Plants For A Future have a number of books available in paperback and digital form. Book titles include Edible Plants, Edible Perennials, Edible Trees, and Woodland Gardening. Our new book to be released soon is Edible Shrubs.

Shop Now

Propagation

The seed is best sown in a warm greenhouse as soon as it is ripe. It usually germinates freely. Stored seed is more difficult to germinate, it should be pre-soaked for 24 hours in warm water before sowing in a warm greenhouse. When they are large enough to handle, prick the seedlings out into individual pots and grow them on in the greenhouse for at least their first two winters. Plant them out into their permanent positions in late spring or early summer, after the last expected frosts. Although the plant forms suckers, these do not usually transplant well and so seed is the only sure method of propagation[200].

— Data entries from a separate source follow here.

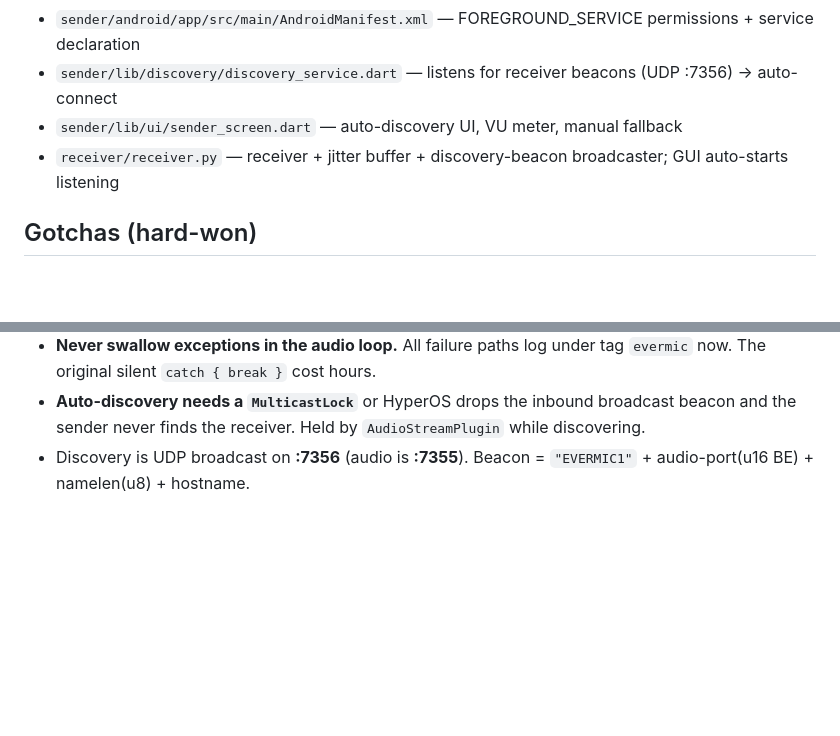
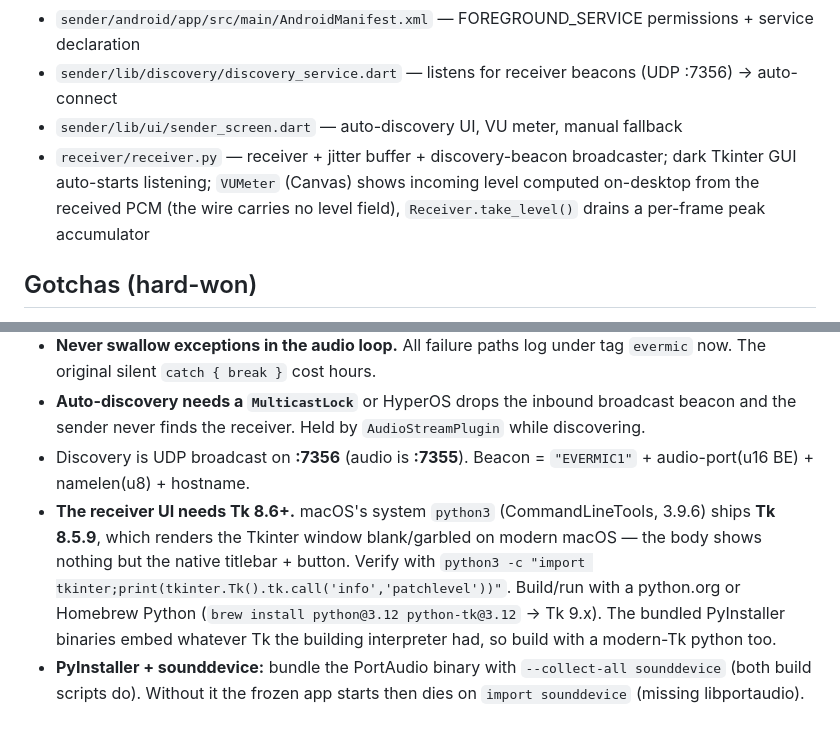
Before and after one commit to jesusonoro/wireless-mic, a Markdown page: CLAUDE.md, 2 parts joined by grey strips. Drawn GitHub-style; blank space fills up the shorter version.

```diff
--- a/CLAUDE.md
+++ b/CLAUDE.md
@@ -56,7 +56,7 @@ Key files:
 - `sender/android/app/src/main/AndroidManifest.xml` — FOREGROUND_SERVICE permissions + service declaration
 - `sender/lib/discovery/discovery_service.dart` — listens for receiver beacons (UDP :7356) → auto-connect
 - `sender/lib/ui/sender_screen.dart` — auto-discovery UI, VU meter, manual fallback
-- `receiver/receiver.py` — receiver + jitter buffer + discovery-beacon broadcaster; GUI auto-starts listening
+- `receiver/receiver.py` — receiver + jitter buffer + discovery-beacon broadcaster; dark Tkinter GUI auto-starts listening; `VUMeter` (Canvas) shows incoming level computed on-desktop from the received PCM (the wire carries no level field), `Receiver.take_level()` drains a per-frame peak accumulator
 
 ## Gotchas (hard-won)
 
@@ -70,3 +70,13 @@ Key files:
   and the sender never finds the receiver. Held by `AudioStreamPlugin` while discovering.
 - Discovery is UDP broadcast on **:7356** (audio is **:7355**). Beacon =
   `"EVERMIC1"` + audio-port(u16 BE) + namelen(u8) + hostname.
+- **The receiver UI needs Tk 8.6+.** macOS's system `python3` (CommandLineTools,
+  3.9.6) ships **Tk 8.5.9**, which renders the Tkinter window blank/garbled on
+  modern macOS — the body shows nothing but the native titlebar + button. Verify
+  with `python3 -c "import tkinter;print(tkinter.Tk().tk.call('info','patchlevel'))"`.
+  Build/run with a python.org or Homebrew Python (`brew install python@3.12
+  python-tk@3.12` → Tk 9.x). The bundled PyInstaller binaries embed whatever Tk
+  the building interpreter had, so build with a modern-Tk python too.
+- **PyInstaller + sounddevice:** bundle the PortAudio binary with
+  `--collect-all sounddevice` (both build scripts do). Without it the frozen app
+  starts then dies on `import sounddevice` (missing libportaudio).
```
Also changed, not shown: README.md (+38 -7 lines).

Other Names

If available other names are mentioned here

Found In

Countries where the plant has been found are listed here if the information is available

Weed Potential

Right plant wrong place. We are currently updating this section. Please note that a plant may be invasive in one area but may not in your area so it’s worth checking.

Conservation Status

IUCN Red List of Threatened Plants Status :

Related Plants
Latin NameCommon NameHabitHeightHardinessGrowthSoilShadeMoistureEdibleMedicinalOther

 

Print Friendly and PDF

Expert comment

Author

(W.Bartram.)Small.

Botanical References

200

Links / References

For a list of references used on this page please go here

Readers comment

QR Code

What's this?

This is a QR code (short for Quick Response) which gives fast-track access to our website pages. QR Codes are barcodes that can be read by mobile phone (smartphone) cameras. This QR Code is unique to this page. All plant pages have their own unique code. For more information about QR Codes click here.

1. Copy and print the QR code to a plant label, poster, book, website, magazines, newspaper etc and even t-shirts.

2. Smartphone users scan the QR Code which automatically takes them to the webpage the QR Code came from.

3. Smartphone users quickly have information on a plant directly for the pfaf.org website on their phone.

Add a comment

If you have important information about this plant that may help other users please add a comment or link below. Only comments or links that are felt to be directly relevant to a plant will be included. If you think a comment/link or information contained on this page is inaccurate or misleading we would welcome your feedback at admin@pfaf.org. If you have questions about a plant please use the Forum on this website as we do not have the resources to answer questions ourselves.

* Please note: the comments by website users are not necessarily those held by PFAF and may give misleading or inaccurate information.

To leave a comment please Register or login here All comments need to be approved so will not appear immediately.

Subject : Serenoa repens  
All the information contained in these pages is Copyright (C) Plants For A Future, 1996-2012.
Plants For A Future is a charitable company limited by guarantee, registered in England and Wales. Charity No. 1057719, Company No. 3204567,
Web Design & Management
This work is licensed under a Creative Commons License. Some information cannot be used for commercial reasons or be modified (but some can). Please view the copyright link for more information.